WHAT TO PRODUCE | For the listing below, report all lines that hold the word "zeros".

━━━ RECORDS

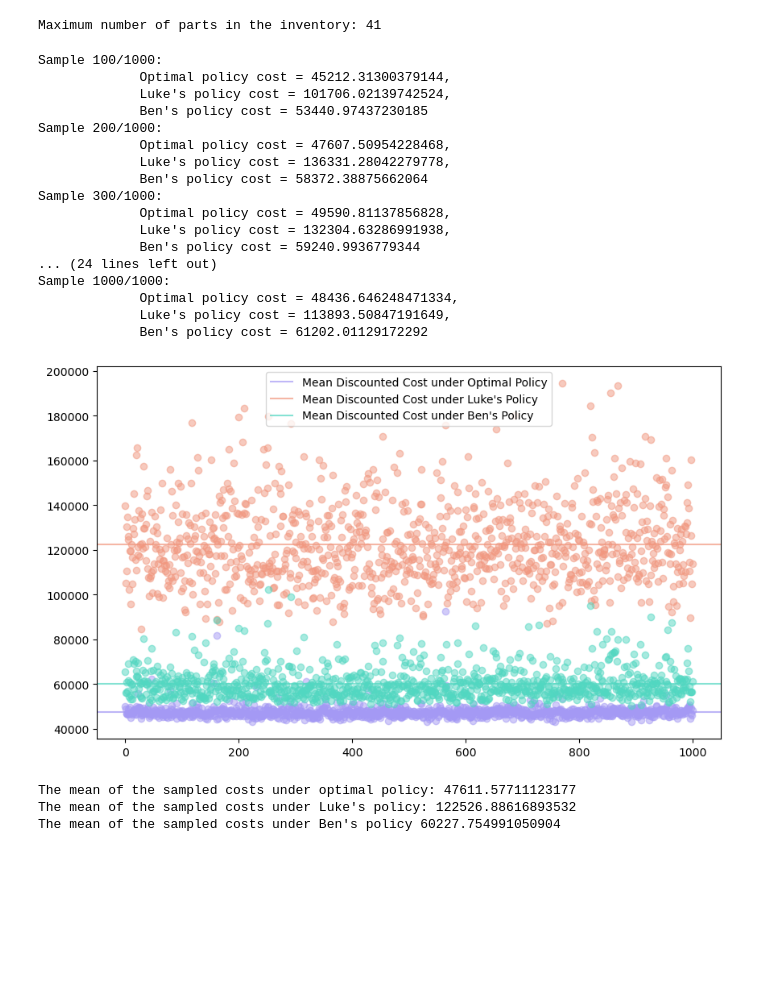
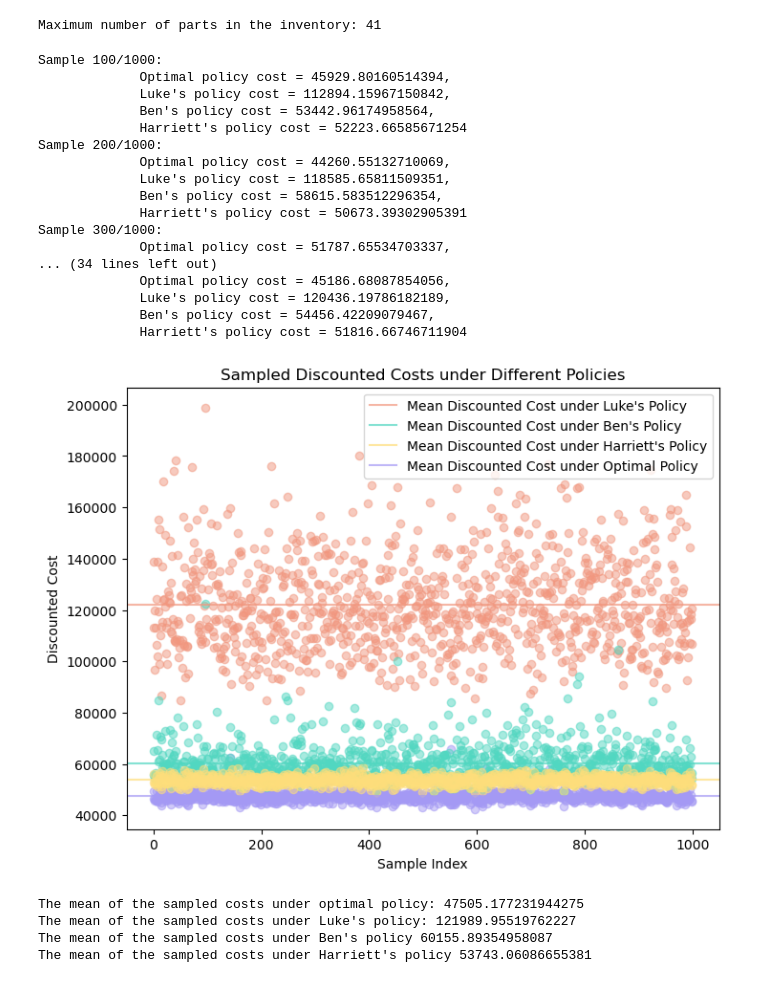
Before and after one commit to t-unger/Spare-Parts-Inventory, a Jupyter notebook: Intuitive_Policies.ipynb, the cells around one changed output. Drawn from its saved outputs; the diff is of its cells as text; code cells hidden in the pictures; blank space fills up the shorter version.

Commit message:
update intern policies, relabel plots

```diff
--- a/Intuitive_Policies.ipynb
+++ b/Intuitive_Policies.ipynb
@@ -27,6 +27,9 @@ Luke_policy.to_csv("intern_policies/Luke.csv", index=False)
 # %%
 Ben_policy = generate_sS_policy_IL(s=9, S=14, max_parts=maximum_parts)
 Ben_policy.to_csv("intern_policies/Ben.csv", index=False)
+# %%
+Harriett_policy = generate_sS_policy_IL(s=29, S=41, max_parts=maximum_parts)
+Harriett_policy.to_csv("intern_policies/Harriett.csv", index=False)
 # %%
 discount_factor = 0.995
 cost_matrix = np.load("cost_matrix.npy")
@@ -90,52 +93,62 @@ state_idx = get_index(state[0], state[1], maximum_parts)
 sampled_costs_Luke = np.zeros(size)
 sampled_costs_Ben = np.zeros(size)
 sampled_costs_Optim = np.zeros(size)
+sampled_costs_Harriett = np.zeros(size)
 
 for i in range(size):
     demand = generate_demand(4000, 2, 0.9)
     sampled_costs_Luke[i] = total_cost(apply_policy(state, Luke_policy, demand))
     sampled_costs_Ben[i] = total_cost(apply_policy(state, Ben_policy, demand))
     sampled_costs_Optim[i] = total_cost(apply_policy(state, Optim_policy, demand))
+    sampled_costs_Harriett[i] = total_cost(apply_policy(state, Harriett_policy, demand))
     if (i + 1) % 100 == 0:
         print(f"Sample {i + 1}/{size}:\n \
             Optimal policy cost = {sampled_costs_Optim[i]},\n \
             Luke's policy cost = {sampled_costs_Luke[i]},\n \
-            Ben's policy cost = {sampled_costs_Ben[i]}")
+            Ben's policy cost = {sampled_costs_Ben[i]},\n \
+            Harriett's policy cost = {sampled_costs_Harriett[i]}")
 # %% [output]
 Sample 100/1000:
-             Optimal policy cost = 45212.31300379144,
-             Luke's policy cost = 101706.02139742524,
-             Ben's policy cost = 53440.97437230185
+             Optimal policy cost = 45929.80160514394,
+             Luke's policy cost = 112894.15967150842,
+             Ben's policy cost = 53442.96174958564,
+             Harriett's policy cost = 52223.66585671254
 Sample 200/1000:
-             Optimal policy cost = 47607.50954228468,
-             Luke's policy cost = 136331.28042279778,
-             Ben's policy cost = 58372.38875662064
+             Optimal policy cost = 44260.55132710069,
+             Luke's policy cost = 118585.65811509351,
+             Ben's policy cost = 58615.583512296354,
+             Harriett's policy cost = 50673.39302905391
 Sample 300/1000:
-             Optimal policy cost = 49590.81137856828,
-             Luke's policy cost = 132304.63286991938,
-             Ben's policy cost = 59240.9936779344
-... (24 lines left out)
-Sample 1000/1000:
-             Optimal policy cost = 48436.646248471334,
-             Luke's policy cost = 113893.50847191649,
-             Ben's policy cost = 61202.01129172292
+             Optimal policy cost = 51787.65534703337,
+... (34 lines left out)
+             Optimal policy cost = 45186.68087854056,
+             Luke's policy cost = 120436.19786182189,
+             Ben's policy cost = 54456.42209079467,
+             Harriett's policy cost = 51816.66746711904
 # %%
-plt.figure(figsize=(10, 6))
+plt.figure(figsize=(8, 6))
 plt.scatter(np.arange(len(sampled_costs_Optim)), sampled_costs_Optim, color='#A499F4', alpha=0.5)
 plt.scatter(np.arange(len(sampled_costs_Luke)), sampled_costs_Luke, color='#F1977F', alpha=0.5)
 plt.scatter(np.arange(len(sampled_costs_Ben)), sampled_costs_Ben, color='#51D7C1', alpha=0.5)
-plt.axhline(np.mean(sampled_costs_Optim), color='#A499F4', linestyle='-', label='Mean Discounted Cost under Optimal Policy', alpha=0.7)
+plt.scatter(np.arange(len(sampled_costs_Harriett)), sampled_costs_Harriett, color='#FEDE7B', alpha=0.5)
 plt.axhline(np.mean(sampled_costs_Luke), color='#F1977F', linestyle='-', label='Mean Discounted Cost under Luke\'s Policy', alpha=0.7)
 plt.axhline(np.mean(sampled_costs_Ben), color='#51D7C1', linestyle='-', label='Mean Discounted Cost under Ben\'s Policy', alpha=0.7)
+plt.axhline(np.mean(sampled_costs_Harriett), color='#FEDE7B', linestyle='-', label='Mean Discounted Cost under Harriett\'s Policy', alpha=0.7)
+plt.axhline(np.mean(sampled_costs_Optim), color='#A499F4', linestyle='-', label='Mean Discounted Cost under Optimal Policy', alpha=0.7)
 plt.legend()
+plt.title("Sampled Discounted Costs under Different Policies")
+plt.xlabel("Sample Index")
+plt.ylabel("Discounted Cost")
 plt.savefig("plots/intern_policies.pdf", format="pdf", bbox_inches='tight')
 plt.show()
 
 print("The mean of the sampled costs under optimal policy:", np.mean(sampled_costs_Optim))
 print("The mean of the sampled costs under Luke's policy:", np.mean(sampled_costs_Luke))
 print("The mean of the sampled costs under Ben's policy", np.mean(sampled_costs_Ben))
+print("The mean of the sampled costs under Harriett's policy", np.mean(sampled_costs_Harriett))
 # %% [output]
-[figure, old version]
+[figure, new version]
-The mean of the sampled costs under optimal policy: 47611.57711123177
-The mean of the sampled costs under Luke's policy: 122526.88616893532
-The mean of the sampled costs under Ben's policy 60227.754991050904
+The mean of the sampled costs under optimal policy: 47505.177231944275
+The mean of the sampled costs under Luke's policy: 121989.95519762227
+The mean of the sampled costs under Ben's policy 60155.89354958087
+The mean of the sampled costs under Harriett's policy 53743.06086655381
```
Also changed, not shown: parts of 1 cell of this notebook, 18 other files.
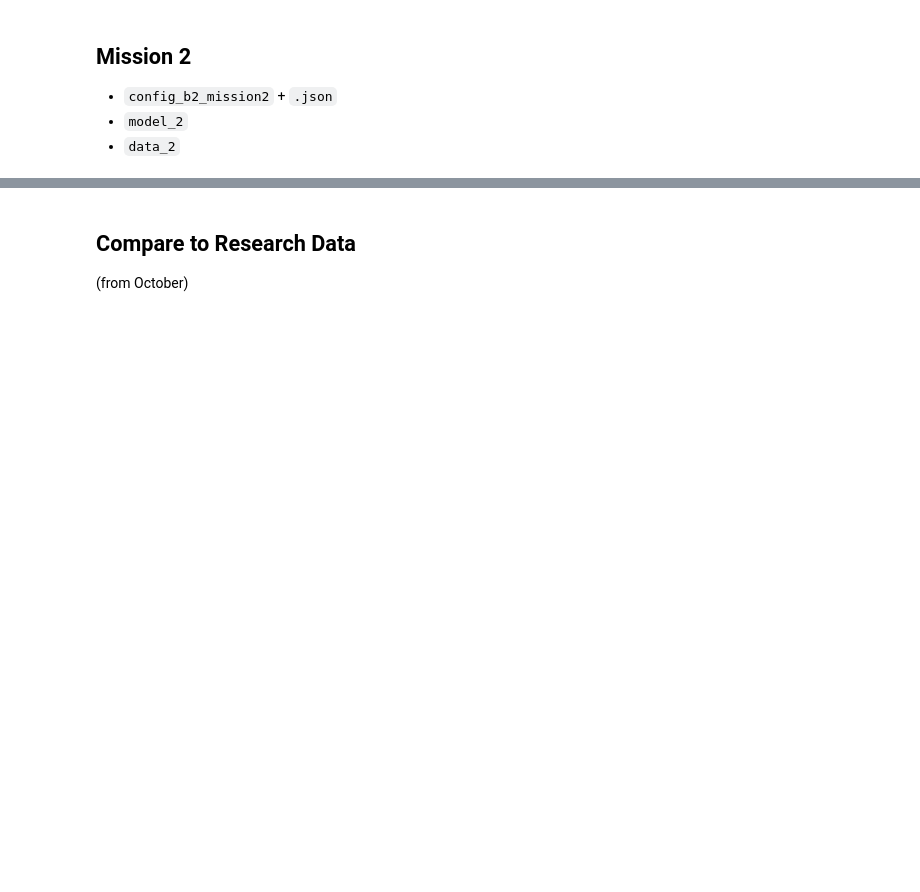
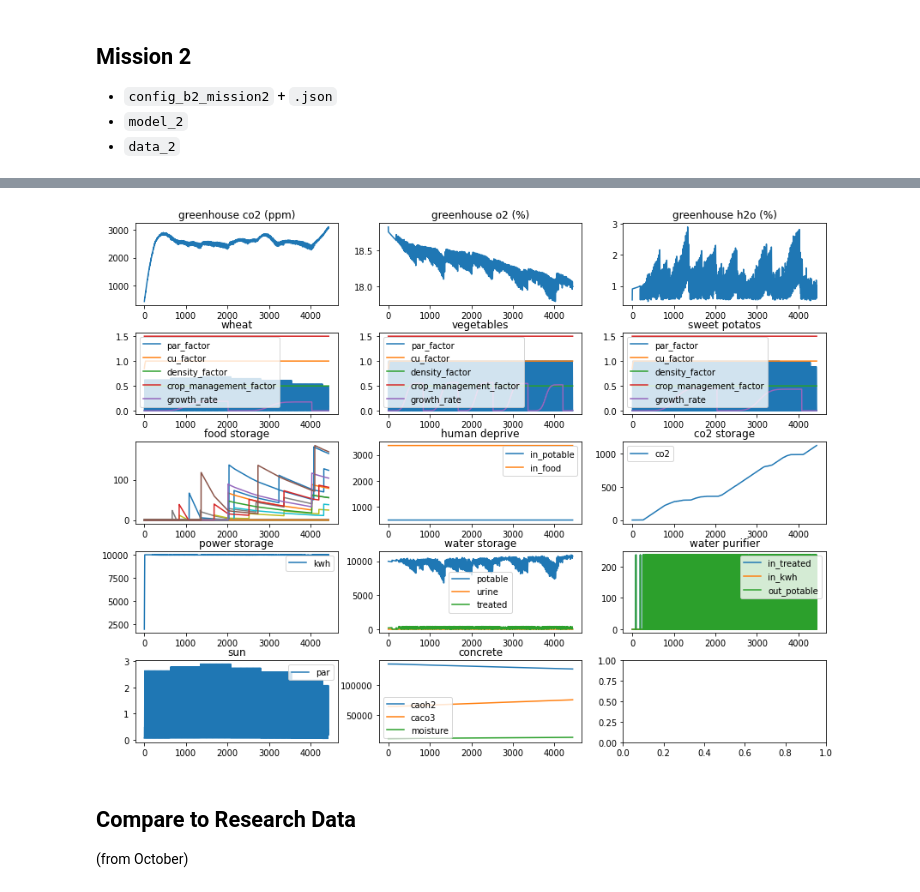
Before and after one commit to overthesun/simoc, a Jupyter notebook: generate_simoc_b2.ipynb, the cells around one changed output, grey strips where cells are left out. Saved outputs shown, nothing was run; the diff lists cells and outputs as text; code cells hidden in the pictures; blank space fills up the shorter version.

```diff
--- a/generate_simoc_b2.ipynb
+++ b/generate_simoc_b2.ipynb
@@ -786,6 +815,9 @@ config_b2_mission2 = {
     'termination': [{'condition': 'time', 'value': days_2, 'unit': 'day',}],
 }
 config_b2_mission2['agents']['human_agent']['amount'] = 7
+# Update concrete carbonation
+carbonation = model_1b.get_agents_by_type('concrete')[0].carbonation
+config_b2_mission2['agents']['concrete']['carbonation'] = carbonation
 with open(data_files_path / 'config_b2_mission2.json', 'w') as f:
     json.dump(config_b2_mission2, f, indent=4)
 # Add crop management factor
@@ -794,6 +826,7 @@ crop_mgmt_char = {'type': 'crop_management_factor', 'value': 1.5}
 for plant, plant_desc in b2_agent_desc_m2['plants'].items():
     if not any(v['type'] == 'crop_management_factor' for v in plant_desc['data']['characteristics']):
         b2_agent_desc_m2['plants'][plant]['data']['characteristics'].append(crop_mgmt_char)
+
 
 # Run Model
 print('Mission 2')
@@ -812,3 +845,4 @@ for agent in model_2.scheduler.agents:
     if hasattr(agent, 'cause_of_death'):
         print(f'{agent.agent_type} died: {agent.cause_of_death}')
 plot_b2_data(data_2)
+# %% [output]
@@ -815,3 +851,4 @@ plot_b2_data(data_2)
+[figure, added]
 # %% [markdown]
 ## Compare to Research Data
 (from October)
```
Also changed, not shown: parts of 12 cells of this notebook, 16 other files.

━━━━━━

TASK SOLUTION |
 sampled_costs_Luke = np.zeros(size)
 sampled_costs_Ben = np.zeros(size)
 sampled_costs_Optim = np.zeros(size)
+sampled_costs_Harriett = np.zeros(size)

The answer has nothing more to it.